Pétrus – An Unofficial First Growth of Bordeaux's Right Bank

When considering the unofficial lists of “First Growths of the Right Bank” in Bordeaux, Chateau Pétrus must be included.  Pétrus is located in the tiny commune of Pomerol on the right bank of the Gironde River.  The wines of Pomerol have never been classified, but there is no doubt that Pétrus is in the highest echelon of wines produced there.  It is also one of the most expensive wines sold anywhere in the world.  While the name of the estate is Chateau Pétrus, there is no grand Chateau on the premises.  There is a modest two story house on the property.  Perhaps because of that, or perhaps just due to its reputation, the wines are often just referred to as Pétrus.  The name is homage to St. Peter whose picture appears on the label.

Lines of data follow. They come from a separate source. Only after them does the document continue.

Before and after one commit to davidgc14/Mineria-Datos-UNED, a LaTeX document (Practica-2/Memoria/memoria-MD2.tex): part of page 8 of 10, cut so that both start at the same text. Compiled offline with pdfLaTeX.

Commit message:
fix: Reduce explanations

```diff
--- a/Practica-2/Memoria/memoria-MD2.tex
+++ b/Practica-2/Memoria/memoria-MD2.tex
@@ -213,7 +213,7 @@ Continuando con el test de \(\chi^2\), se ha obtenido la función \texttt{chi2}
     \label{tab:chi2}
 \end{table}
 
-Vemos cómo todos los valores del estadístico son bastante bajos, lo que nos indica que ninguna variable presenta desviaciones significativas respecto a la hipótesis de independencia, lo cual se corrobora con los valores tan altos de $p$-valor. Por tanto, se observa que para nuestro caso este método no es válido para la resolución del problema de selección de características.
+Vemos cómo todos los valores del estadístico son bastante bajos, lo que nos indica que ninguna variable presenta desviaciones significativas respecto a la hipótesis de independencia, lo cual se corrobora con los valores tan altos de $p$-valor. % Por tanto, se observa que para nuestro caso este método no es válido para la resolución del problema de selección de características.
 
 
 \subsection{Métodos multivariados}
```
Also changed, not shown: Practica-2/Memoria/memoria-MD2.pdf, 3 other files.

view counter

Pétrus does not have the long history of many of the great Bordeaux wines.  Thomas Jefferson most likely never drank it.  The estate property was originally owned by the Arnaud family since the mid 1700s.  At that time, the estate was 17 acres.  The name Pétrus can be found in records dating back to 1837.  In 1868 Chateau Pétrus was ranked in quality behind two other Pomerol estates:  Vieux Chateau Certan and Chateau Trotanoy, as listed by Cocks and Fèret, one of the leading Bordeaux reference’s of its day.  In 1878, Pétrus won a gold medal at the Paris Exhibition.  Although its pricing was not yet at First Growth pricing, it was equal to that of the Second Growths and the highest price wine from Pomerol. 

In the early 1900s, the Arnaud family offered shares of Pétrus to the public under the Societe Civile du Chateau Pétrus.  Mme Edmond Loubat, the owner of Hôtel Loubat, began to buy some of the shares, starting in 1925 until 1949, when she became the sole owner of Pétrus.  With the end of World War II, 1945 also brought a sensational vintage to Bordeaux and the right bank in particular.  It also brought Jean-Pierre Moueix to the estate. 

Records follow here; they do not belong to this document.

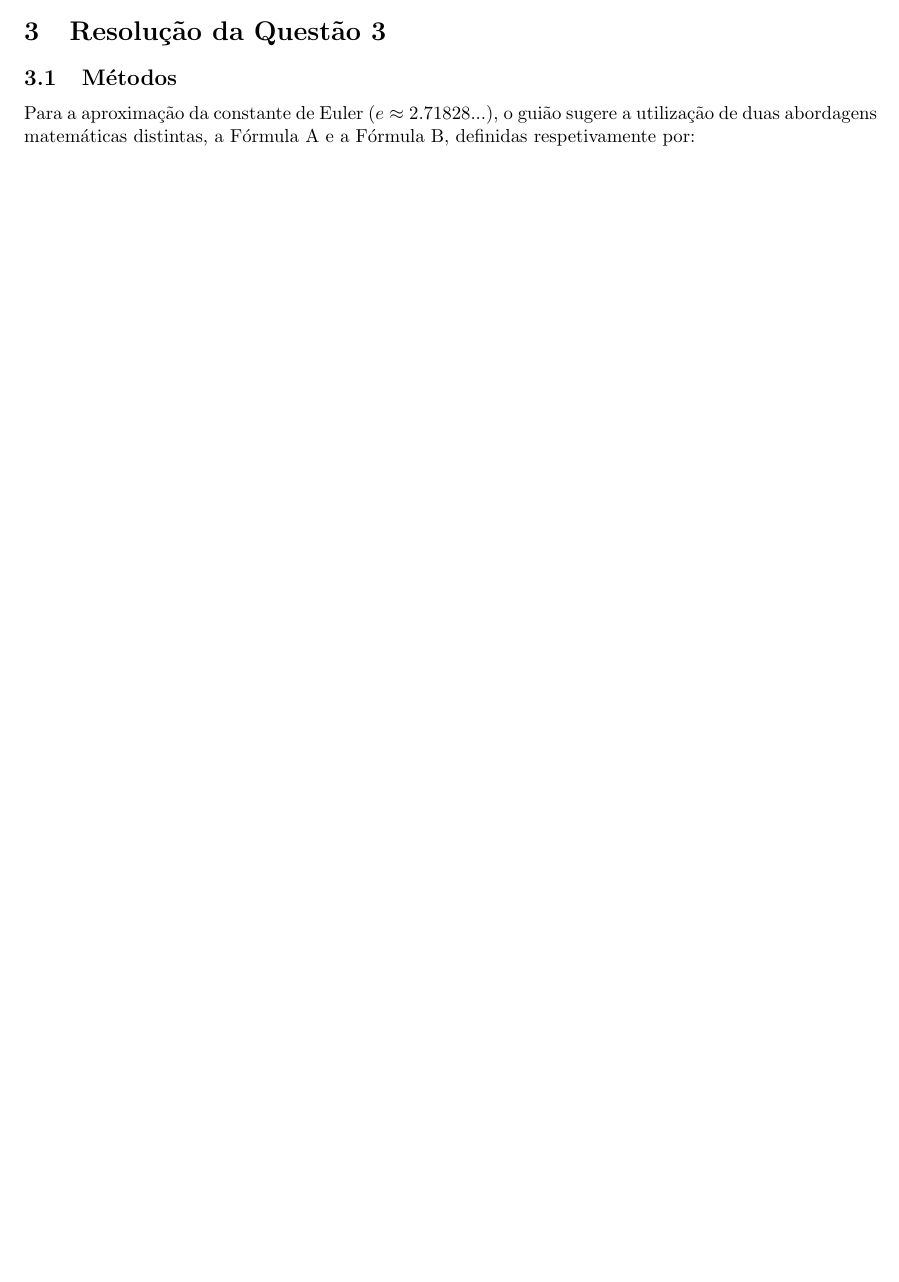
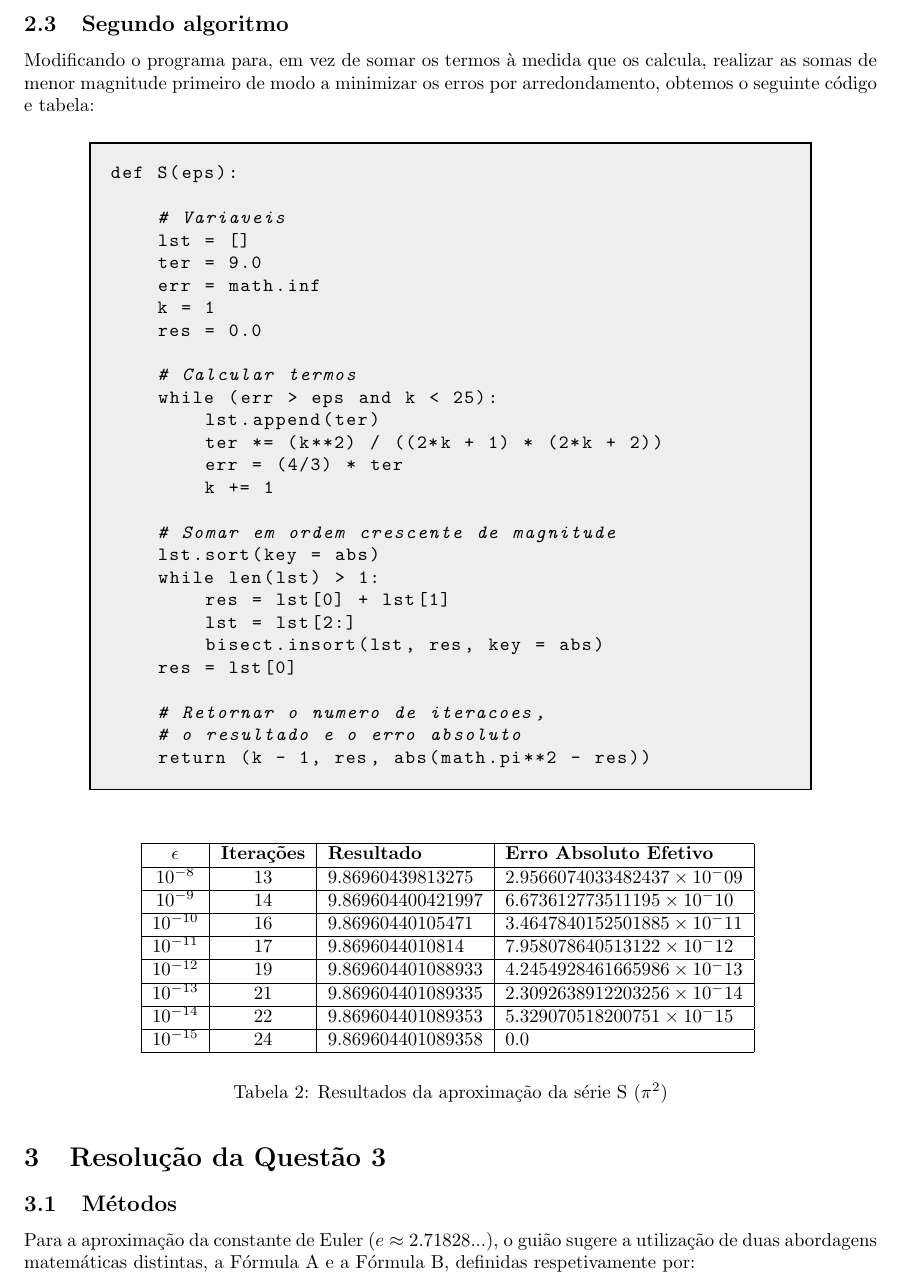
Before and after one commit to up202506000/metodos-numericos-trabalho-pratico-1, a LaTeX document (Relatorio/Relatorio.tex): part of page 3 of 6 before the commit and part of page 5 of 8 after it, cut at the place of the change, the shorter picture padded with empty space. Compiled offline with pdfLaTeX.

Commit message:
good progress

```diff
--- a/Relatorio/Relatorio.tex
+++ b/Relatorio/Relatorio.tex
@@ -184,3 +194,61 @@ obter um erro menor do que $10^{-15}$, mas não é impossivel.
+\subsection{Segundo algoritmo}
+
+Modificando o programa para, em vez de somar os termos à medida que os
+calcula, realizar as somas de menor magnitude primeiro de modo a
+minimizar os erros por arredondamento, obtemos o seguinte código
+e tabela:
+
+\begin{center}
+\begin{minipage}{0.8\linewidth}
+\begin{lstlisting}[style=pythoncode]
+def S(eps):
+
+    # Variaveis
+    lst = []
+    ter = 9.0
+    err = math.inf
+    k = 1
+    res = 0.0
+
+    # Calcular termos
+    while (err > eps and k < 25):
+        lst.append(ter)
+        ter *= (k**2) / ((2*k + 1) * (2*k + 2))
+        err = (4/3) * ter
+        k += 1
+
+    # Somar em ordem crescente de magnitude
+    lst.sort(key = abs)
+    while len(lst) > 1:
+        res = lst[0] + lst[1]
+        lst = lst[2:]
+        bisect.insort(lst, res, key = abs)
+    res = lst[0]
+
+    # Retornar o numero de iteracoes,
+    # o resultado e o erro absoluto
+    return (k - 1, res, abs(math.pi**2 - res))
+\end{lstlisting}
+\end{minipage}
+\end{center}
+
+\begin{table}[H]
+    \centering
+    \begin{tabular}{|c|c|l|l|}
+        \hline
+        \textbf{$\epsilon$} & \textbf{Iterações} & \textbf{Resultado} & \textbf{Erro Absoluto Efetivo} \\ \hline
+        $10^{-8}$  & 13 & 9.86960439813275  & $2.9566074033482437 \times 10^-09$ \\ \hline
+        $10^{-9}$  & 14 & 9.869604400421997 & $6.673612773511195 \times 10^-10$  \\ \hline
+        $10^{-10}$ & 16 & 9.86960440105471  & $3.4647840152501885 \times 10^-11$ \\ \hline
+        $10^{-11}$ & 17 & 9.8696044010814   & $7.958078640513122 \times 10^-12$  \\ \hline
+        $10^{-12}$ & 19 & 9.869604401088933 & $4.2454928461665986 \times 10^-13$ \\ \hline
+        $10^{-13}$ & 21 & 9.869604401089335 & $2.3092638912203256 \times 10^-14$ \\ \hline
+        $10^{-14}$ & 22 & 9.869604401089353 & $5.329070518200751 \times 10^-15$  \\ \hline
+        $10^{-15}$ & 24 & 9.869604401089358 & $0.0$                              \\ \hline
+    \end{tabular}
+    \vspace{0.2cm}
+    \caption{Resultados da aproximação da série S ($\pi^2$)}
+\end{table}
 
 \section{Resolução da Questão 3}
 
```
Also changed, not shown: Relatorio/Relatorio.pdf, Relatorio/Relatorio.tex (56 more changed lines), 8 other files.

Moueix owned a nègociant house in the Bordeaux commune of Libourne.  In 1945 he acquired the exclusive rights to sell Pétrus.  It proved to be a fruitful partnership with Mme. Loubat.  Moueix marketed Pétrus worldwide, eventually adding it to the US market.  The wine was served at the wedding of Princess Elizabeth and Prince Phillip.  It was also a favorite of the Kennedys. 

For more than 25 years, The California Wine Club founders Bruce and Pam Boring have explored all corners of California’s wine country to find award-winning, handcrafted wine to share with the world. Each month, the club features a different small family winery and hand selects two of their best wines for members.

The 1956 vintage was devastating in Bordeaux.  A killer winter frost destroyed two-thirds of the vineyards at Pétrus.  Any surviving vines were regrafted with new vines.  That was also the last year that some of the production was sold off in cask.  Selling off by cask and letting the customer (usually a nègociant or distributor, but sometimes a customer) bottle the wine at their leisure was historically often done.  As wineries wanted better control over the finished product, this practice was eliminated.  Of course, it required more resources to bottle and then store the wines until they were ready for market.  Today, almost all wineries bottle their own wine. 

Mme. Loubat passed away in 1961, one of the greatest vintages ever for Pétrus.  The estate was divided between a niece, Lily-Paul Lacoste-Loubat and nephew Monsieur Lignac, with Mouiex being given a share to serve as a tie breaker (if needed) and to keep his influence for the estate.  In 1964 Moueix bought the nephews’ shares.  That same year, Jean-Claud Berrouet became the oenologist.  In 1969, the estate was expanded when twelve acres were purchased from Chateau Gazin.  In 1970, Christian Moueix (Jean-Pierre’s younger son) took control of the operations at Pétrus .  Eventually Jean-Pierre Moueix was able to buy Mme Lacoste-Loubat’s shares, leaving him firmly as the sole owner of the company. 

Jean-Pierre Moueix died in 2003 and his older son Jean-Francois Moueix was left control of Pétrus.  As part of this, he controlled distribution within France.  Christian Moueix continues to oversee the vineyard, winemaking, marketing and exports.  In 2007, Jean Claude Berrouet retired as the technical director and was replaced by Eric Murisaco.  Olivier Berrouet, Jean-Claude’s son, became the new winemaker.